No one is immune to the risks or failures of the tryout process. Even those who have succeeded at the highest levels should never suffer from hubris - a sense of inflated pride and subsequent complacency. A young player might cruise through making higher and higher level teams, but as the competition gets tighter, one day she may be in for a big shock. Even on our level, we deal with recruited players who assume that after making it through youth National Teams, they will just keep ascending, all the way to the full National Team. What they don’t understand is that the current members of the National Team hold down spots for years. Mia Hamm or Kristine Lilly aren’t going anywhere. Michelle Akers played from 1985-99, so if you do the math, an aspiring young player has to be the best player in the country for 15 generations of National Teams, and beat out 15 years of challenges, to have a career like Michelle Akers. And this competition - if you use Mia Hamm as an example - begins when you are 15 years old, because that is when Mia was first selected to represent the full National Team. We don’t know yet at what age this will end, until the retirement of the rest of the "91’’’’ers" (i.e. Chastain, Fawcett, Foudy, Lilly, Hamm , etc. -those who played in the 1991 World Championships).
If you make a team, that is great. But if you don’t, you get to demonstrate how determined, strong and noble you are. Rather than blame politics, or become devastated when your continual success hits a hurdle, take personal responsibility and use a setback to recover and refocus. You weren’t
selected, so you can begin to figure out ways to improve. You can resolve to come back next time, and be better. Ask yourself what your weak areas are, and because of this bump in the road, you will give yourself a chance to improve them.
Whether you’re chosen or not, you’re going to win, because there are wonderful victories in both cases. In fact, I think the higher-level individual can triumph greater in not being selected, because the strength to take responsibility and recommit, or the strength to accept that our best
was eclipsed by someone else’s best, is a more powerful statement of character than just making the team.
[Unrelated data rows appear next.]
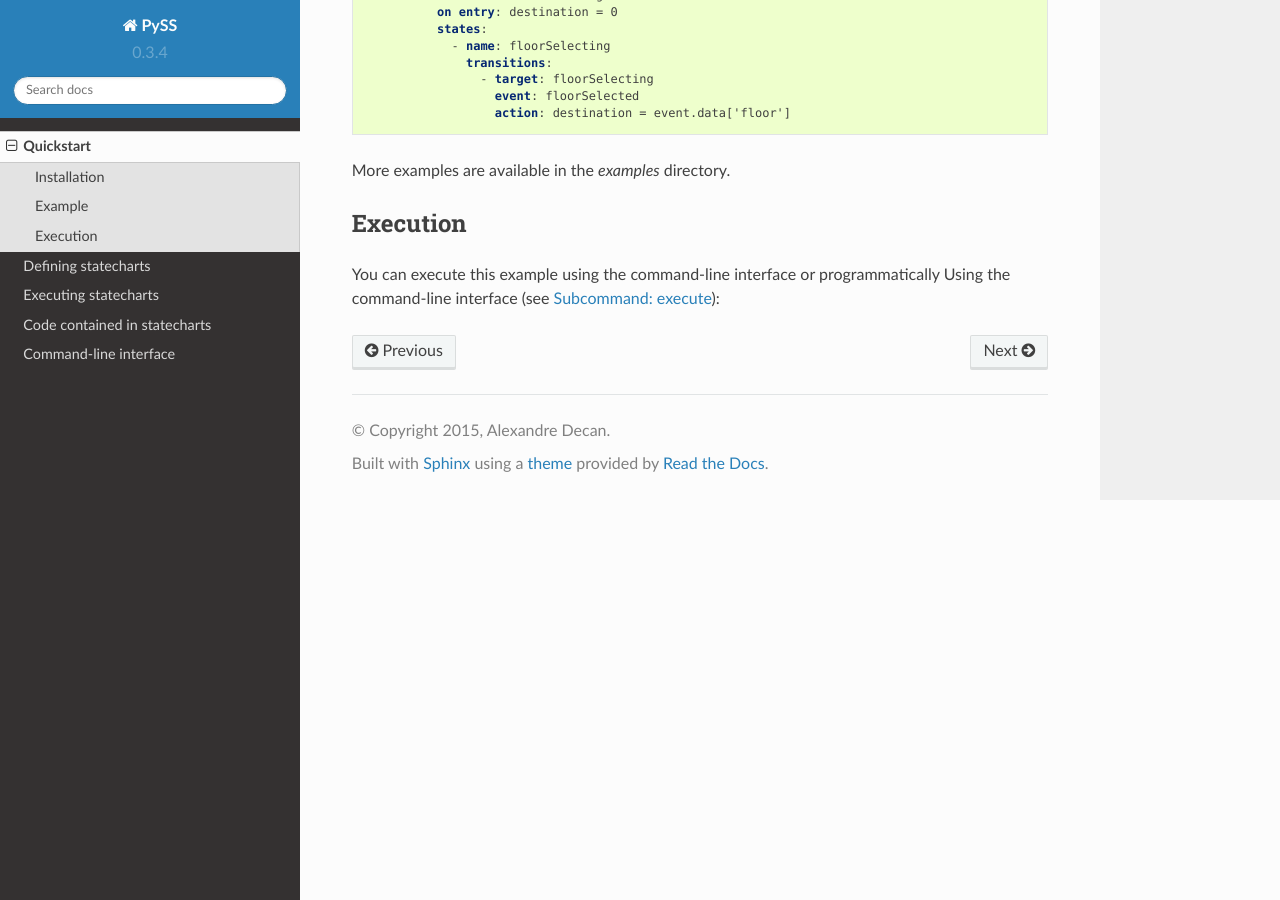
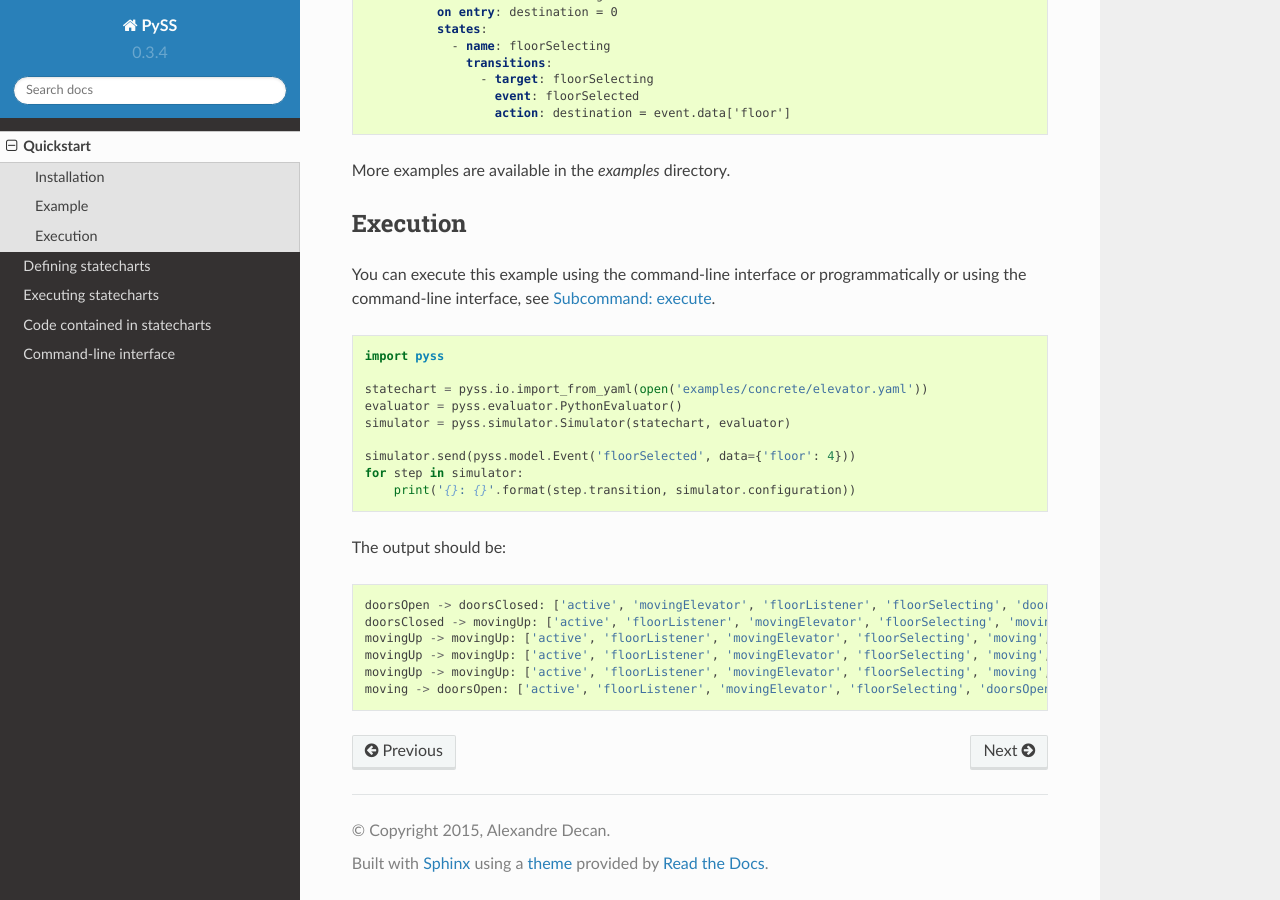
Before and after one commit to AlexandreDecan/sismic, a Sphinx documentation site: the page built from docs/quickstart.rst, in a window 1280 px wide and 900 px high, scrolled down 1496 px. Built offline with Sphinx 7.4.7 and the Read the Docs theme 2.0.0, drawn with Linux system fonts in a browser that asks for light colours.

Commit message:
Documentate the "execution" section of the quickstart

```diff
--- a/docs/quickstart.rst
+++ b/docs/quickstart.rst
@@ -88,9 +88,29 @@ Example of a YAML definition of a state chart for an elevator:
 
 More examples are available in the `examples` directory.
 
-
 Execution
 ---------
 
 You can execute this example using the command-line interface or programmatically
-Using the command-line interface (see :ref:`cli_execute`):
+or using the command-line interface, see :ref:`cli_execute`.
+
+.. code:: python
+
+    import pyss
+
+    statechart = pyss.io.import_from_yaml(open('examples/concrete/elevator.yaml'))
+    evaluator = pyss.evaluator.PythonEvaluator()
+    simulator = pyss.simulator.Simulator(statechart, evaluator)
+
+    simulator.send(pyss.model.Event('floorSelected', data={'floor': 4}))
+    for step in simulator:
+        print('{}: {}'.format(step.transition, simulator.configuration))
+
+The output should be::
+
+    doorsOpen -> doorsClosed: ['active', 'movingElevator', 'floorListener', 'floorSelecting', 'doorsClosed']
+    doorsClosed -> movingUp: ['active', 'floorListener', 'movingElevator', 'floorSelecting', 'moving', 'movingUp']
+    movingUp -> movingUp: ['active', 'floorListener', 'movingElevator', 'floorSelecting', 'moving', 'movingUp']
+    movingUp -> movingUp: ['active', 'floorListener', 'movingElevator', 'floorSelecting', 'moving', 'movingUp']
+    movingUp -> movingUp: ['active', 'floorListener', 'movingElevator', 'floorSelecting', 'moving', 'movingUp']
+    moving -> doorsOpen: ['active', 'floorListener', 'movingElevator', 'floorSelecting', 'doorsOpen']
```
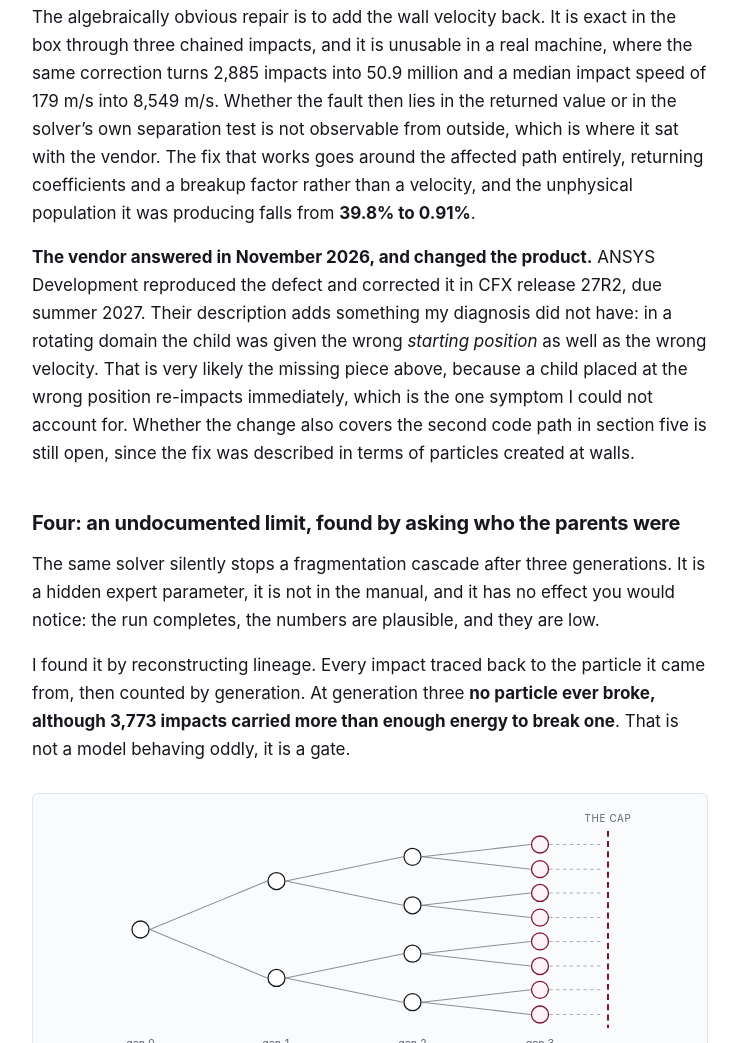
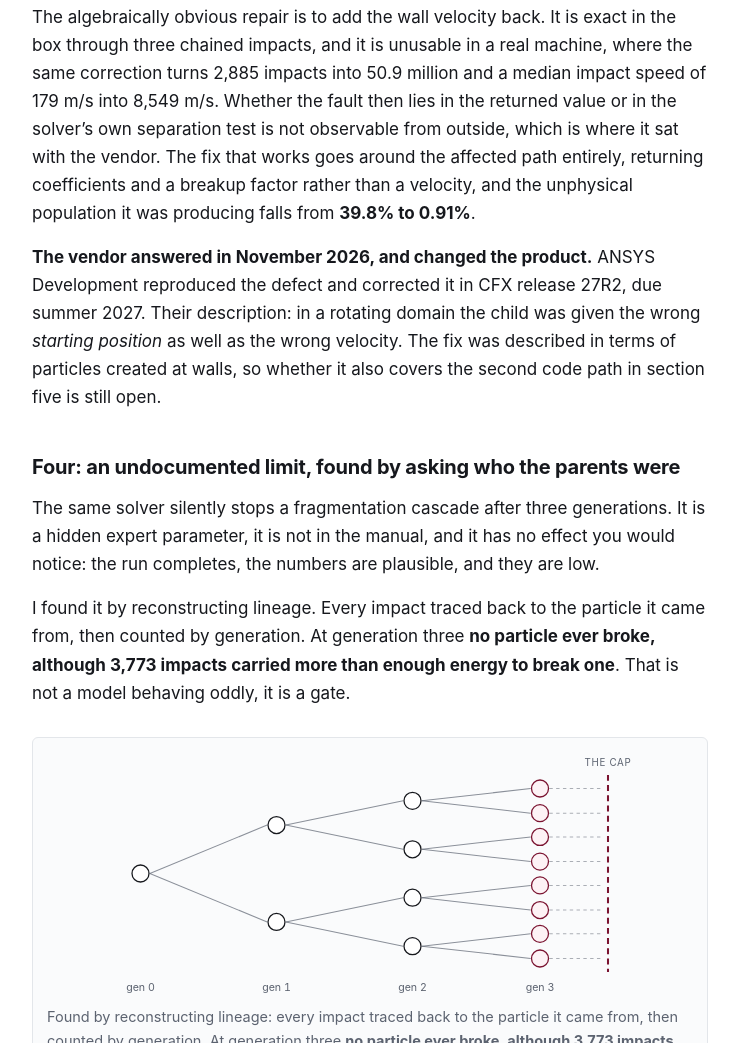
Before and after one commit to nilot-pal/nilot-pal.github.io, a plain HTML site: page sphinxsys.html in a window 1280 px wide. Shown: the part 6437-7480 px from the top of the page, without its empty margins (270-1009 px from the left). Drawn offline with Linux system fonts and the light colour scheme.

Commit message:
Trim the vendor note to the result

```diff
--- a/sphinxsys.html
+++ b/sphinxsys.html
@@ -356,12 +356,9 @@ wall.</desc>
   <p>
     <strong>The vendor answered in November 2026, and changed the product.</strong> ANSYS
     Development reproduced the defect and corrected it in CFX release 27R2, due summer 2027. Their
-    description adds something my diagnosis did not have: in a rotating domain the child was given
-    the wrong <em>starting position</em> as well as the wrong velocity. That is very likely the
-    missing piece above, because a child placed at the wrong position re-impacts immediately, which
-    is the one symptom I could not account for. Whether the change also covers the second code path
-    in section five is still open, since the fix was described in terms of particles created at
-    walls.
+    description: in a rotating domain the child was given the wrong <em>starting position</em> as
+    well as the wrong velocity. The fix was described in terms of particles created at walls, so
+    whether it also covers the second code path in section five is still open.
   </p>
 
   <h2>Four: an undocumented limit, found by asking who the parents were</h2>
```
Through adversity, you can grow more as a person, and a part of the growth can be a decision on whom you have decided to become as a player.
Other materials written by Anson Dorrance:
"The Vision of a Champion"
"Training Soccer Champions"
"The Vision of a Champion"